With the recent announcement of their Enterprise Pentesting Appliance (EPA), Pwnie Express has once again leveraged the power of open source and the Linux operating system to deliver a world-class security testing platform. Taking all of the software advancements developed on their “Plug” line of devices and combining it with the raw horsepower of a modern x86 computer, the EPA looks like it will make a formidable testing and research platform for serious security analysts.
The basic list of features is pretty similar to Pwnie’s previous hardware offerings:
- Enterprise-class, wall-mountable, small form-factor enclosure
- Supports Nessus server, Metasploit Pro, & Cobalt Strike
- Supports Backtrack, Qualys, Acunetix, nCircle, etc. as virtual guest machines
- Hardened per NSA, NIST, DoD, and DISA guidelines, including encrypted volumes for pentest results
- Simple web-based administration with “Pwnix UI”
- Includes all Pwn Plug release 1.1 features
- One-click Evil AP, stealth mode, passive recon, history wipe
- Fully-automatedNAC/802.1x/RADIUS bypass
- Out-of-band SSH access over 4G/GSM cell networks
- Text-to-Bash: text in bash commands via SMS
- Maintains persistent, covert, encrypted SSH accessto your target network
- Tunnels through application-aware firewalls & IPS
- Supports HTTP proxies, SSH-VPN, & OpenVPN
- Sends email/SMS alerts when SSH tunnels are activated
- Preloaded with Ubuntu Server 12.04, Metasploit, SET, w3af, Kismet, Aircrack, SSLstrip, nmap, Hydra, dsniff, Scapy, Ettercap, Bluetooth/VoIP/IPv6 tools, & many more
- Unpingable and no listening ports in stealth mode
The main difference between the existing Plugs and the EPA is the enhancements made to the core OS, which Pwnie is now calling “Pwnix”. As Pwnix develops, it will continue to set the hardware’s internal OS apart from the more or less standard installs of Debian and Ubuntu they’ve been running up until this point.
This was an area we recognized Pwnie Express needed to address in our original review of the Pwn Plug Elite, and it’s good to see they’re on the right track.
On the hardware side, the EPA boasts the following specs:
- Intel dual-core i5 @ 2.66 GHz
- 8GB DDR3 RAM
- 60GB SSD
- Onboard high-gain 802.11 a/b/g/n wireless supporting packet injection & monitor mode
- Onboard high-gain Bluetooth (up to 1000′ range) supporting packet injection & monitor mode
- Onboard 6-band (worldwide) 4G GSM cellular data
- Optional support for Zigbee/Zwave, RFID, and Software-Defined Radios (SDR)
- Optional physical tamper detection using an internal 6-axis accelerometer
There are some pretty nice improvements here over the rest of the Pwnie Express products. Aside from the generous CPU and RAM, the SSD is sure to boost performance when doing tasks such as capturing network traffic directly to disk. It’s also good to see high-end WiFi and Bluetooth radios onboard, in addition to the 4G cellular modem. Should also be interesting to see what kind of SDR setup Pwnie Express has in mind, perhaps GNU Radio installed out of the box?

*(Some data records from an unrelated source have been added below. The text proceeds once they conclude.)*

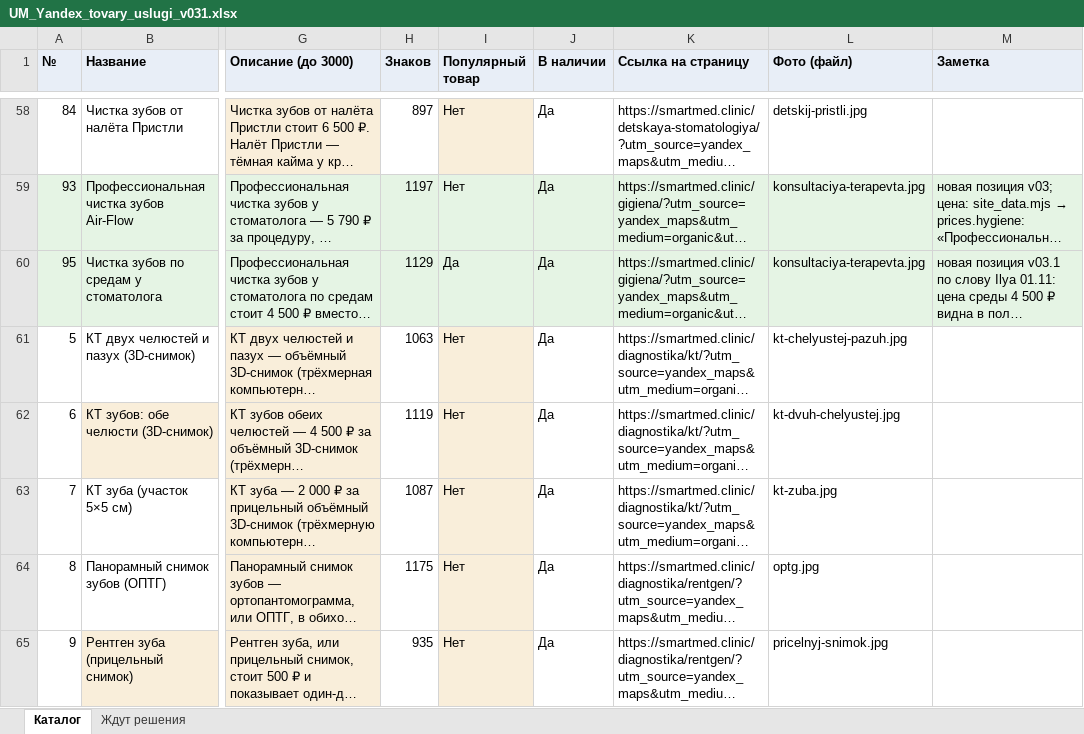
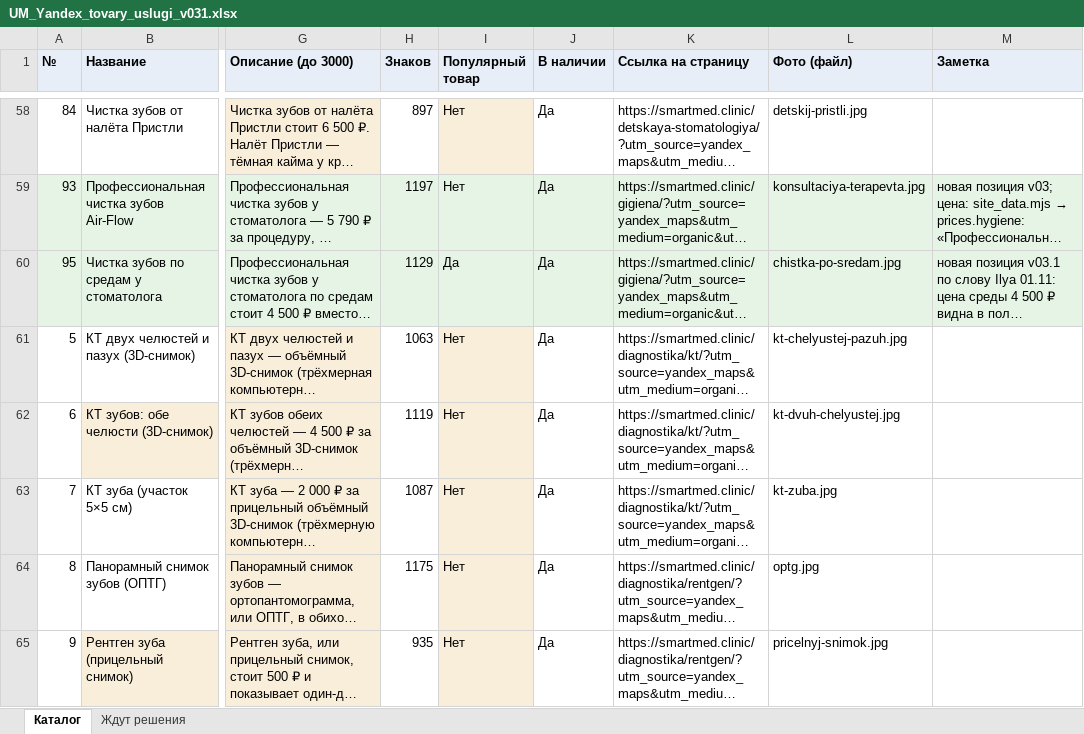
Before and after one commit to ilyasorokin94-hue/umnaya-medicina, an Excel workbook: ads/yandex-maps/catalog/UM_Yandex_tovary_uslugi_v031.xlsx, sheet Каталог, drawn as a sheet; only a part is shown, gaps mark what is left out; long unchanged cells end in …; values as stored, in another font and other column widths than the file's, no borders; the diff names each change by its address in the sheet, - before the commit and + after, or states it on an @@ line.

```diff
--- a/ads/yandex-maps/catalog/UM_Yandex_tovary_uslugi_v031.xlsx (sheet Каталог)
+++ b/ads/yandex-maps/catalog/UM_Yandex_tovary_uslugi_v031.xlsx (sheet Каталог)
-L60 (Фото (файл)): konsultaciya-terapevta.jpg
+L60 (Фото (файл)): chistka-po-sredam.jpg
```
Also changed, not shown: sheet Ждут решения, 2 other files.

Finally, the optional accelerometer could lead to some very interesting applications, though there is no word (yet) on how software can interact with it and what kind of built-in functions Pwnix already has in regards to tamper detection.

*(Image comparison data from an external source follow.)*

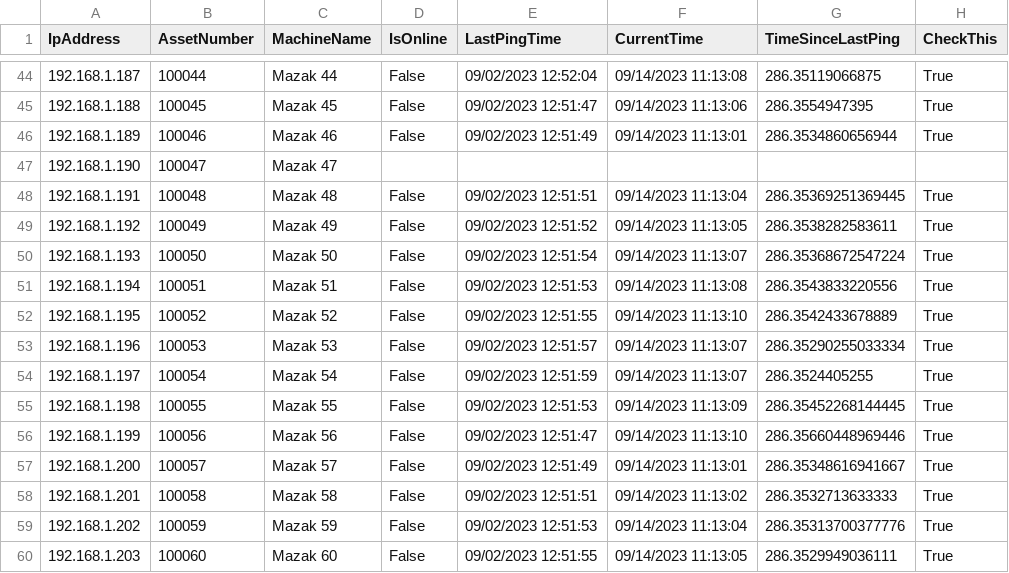
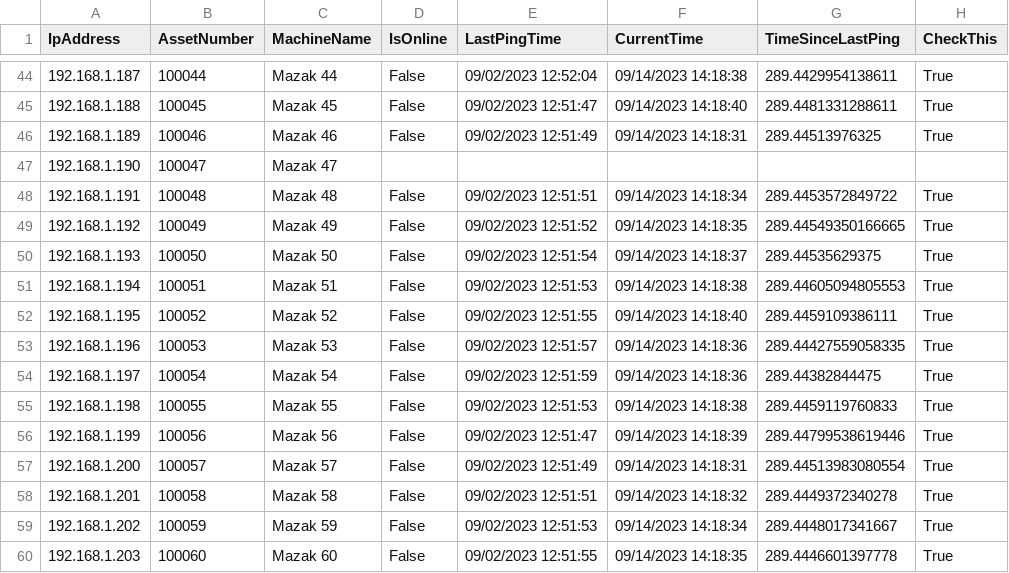
Before and after one commit to Fejiberglibstein/ip-dashboard, a CSV file: site_csvs/east_aurora.csv, drawn as a sheet; only a part is shown, gaps mark what is left out; the diff covers the shown part only.

```diff
--- a/site_csvs/east_aurora.csv
+++ b/site_csvs/east_aurora.csv
@@ -44,17 +44,17 @@ IpAddress,AssetNumber,MachineName,IsOnline,LastPingTime,CurrentTime,TimeSinceLas
-192.168.1.187,100044,Mazak 44,False,09/02/2023 12:52:04,09/14/2023 11:13:08,286.35119066875,True
-192.168.1.188,100045,Mazak 45,False,09/02/2023 12:51:47,09/14/2023 11:13:06,286.3554947395,True
-192.168.1.189,100046,Mazak 46,False,09/02/2023 12:51:49,09/14/2023 11:13:01,286.3534860656944,True
+192.168.1.187,100044,Mazak 44,False,09/02/2023 12:52:04,09/14/2023 14:18:38,289.4429954138611,True
+192.168.1.188,100045,Mazak 45,False,09/02/2023 12:51:47,09/14/2023 14:18:40,289.4481331288611,True
+192.168.1.189,100046,Mazak 46,False,09/02/2023 12:51:49,09/14/2023 14:18:31,289.44513976325,True
 192.168.1.190,100047,Mazak 47,,,,,
-192.168.1.191,100048,Mazak 48,False,09/02/2023 12:51:51,09/14/2023 11:13:04,286.35369251369445,True
-192.168.1.192,100049,Mazak 49,False,09/02/2023 12:51:52,09/14/2023 11:13:05,286.3538282583611,True
-192.168.1.193,100050,Mazak 50,False,09/02/2023 12:51:54,09/14/2023 11:13:07,286.35368672547224,True
-192.168.1.194,100051,Mazak 51,False,09/02/2023 12:51:53,09/14/2023 11:13:08,286.3543833220556,True
-192.168.1.195,100052,Mazak 52,False,09/02/2023 12:51:55,09/14/2023 11:13:10,286.3542433678889,True
-192.168.1.196,100053,Mazak 53,False,09/02/2023 12:51:57,09/14/2023 11:13:07,286.35290255033334,True
-192.168.1.197,100054,Mazak 54,False,09/02/2023 12:51:59,09/14/2023 11:13:07,286.3524405255,True
-192.168.1.198,100055,Mazak 55,False,09/02/2023 12:51:53,09/14/2023 11:13:09,286.35452268144445,True
-192.168.1.199,100056,Mazak 56,False,09/02/2023 12:51:47,09/14/2023 11:13:10,286.35660448969446,True
-192.168.1.200,100057,Mazak 57,False,09/02/2023 12:51:49,09/14/2023 11:13:01,286.35348616941667,True
-192.168.1.201,100058,Mazak 58,False,09/02/2023 12:51:51,09/14/2023 11:13:02,286.3532713633333,True
-192.168.1.202,100059,Mazak 59,False,09/02/2023 12:51:53,09/14/2023 11:13:04,286.35313700377776,True
-192.168.1.203,100060,Mazak 60,False,09/02/2023 12:51:55,09/14/2023 11:13:05,286.3529949036111,True
+192.168.1.191,100048,Mazak 48,False,09/02/2023 12:51:51,09/14/2023 14:18:34,289.4453572849722,True
+192.168.1.192,100049,Mazak 49,False,09/02/2023 12:51:52,09/14/2023 14:18:35,289.44549350166665,True
+192.168.1.193,100050,Mazak 50,False,09/02/2023 12:51:54,09/14/2023 14:18:37,289.44535629375,True
+192.168.1.194,100051,Mazak 51,False,09/02/2023 12:51:53,09/14/2023 14:18:38,289.44605094805553,True
+192.168.1.195,100052,Mazak 52,False,09/02/2023 12:51:55,09/14/2023 14:18:40,289.4459109386111,True
+192.168.1.196,100053,Mazak 53,False,09/02/2023 12:51:57,09/14/2023 14:18:36,289.44427559058335,True
+192.168.1.197,100054,Mazak 54,False,09/02/2023 12:51:59,09/14/2023 14:18:36,289.44382844475,True
+192.168.1.198,100055,Mazak 55,False,09/02/2023 12:51:53,09/14/2023 14:18:38,289.4459119760833,True
+192.168.1.199,100056,Mazak 56,False,09/02/2023 12:51:47,09/14/2023 14:18:39,289.44799538619446,True
+192.168.1.200,100057,Mazak 57,False,09/02/2023 12:51:49,09/14/2023 14:18:31,289.44513983080554,True
+192.168.1.201,100058,Mazak 58,False,09/02/2023 12:51:51,09/14/2023 14:18:32,289.4449372340278,True
+192.168.1.202,100059,Mazak 59,False,09/02/2023 12:51:53,09/14/2023 14:18:34,289.4448017341667,True
+192.168.1.203,100060,Mazak 60,False,09/02/2023 12:51:55,09/14/2023 14:18:35,289.4446601397778,True
```
Also changed, not shown: 138 edited cells elsewhere in this file, 10 other files.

The EPA hardware is available now via the Pwnie Express site for the professionals-only price of $2,895. The virtual version of the EPA, distributed as a VMWare image, will be released soon at a presumably lower price than its metal and plastic counterpart.
While the price of the EPA hardware is pretty high, it’s important to realize that a lot of R&D goes into these products. Anyone can take a bunch of open source tools and slap them together on an off-the-shelf PC, but it takes a team of knowledgeable developers to wrap them all up in a coherent UI/API, which is exactly what the team at Pwnie Express is doing.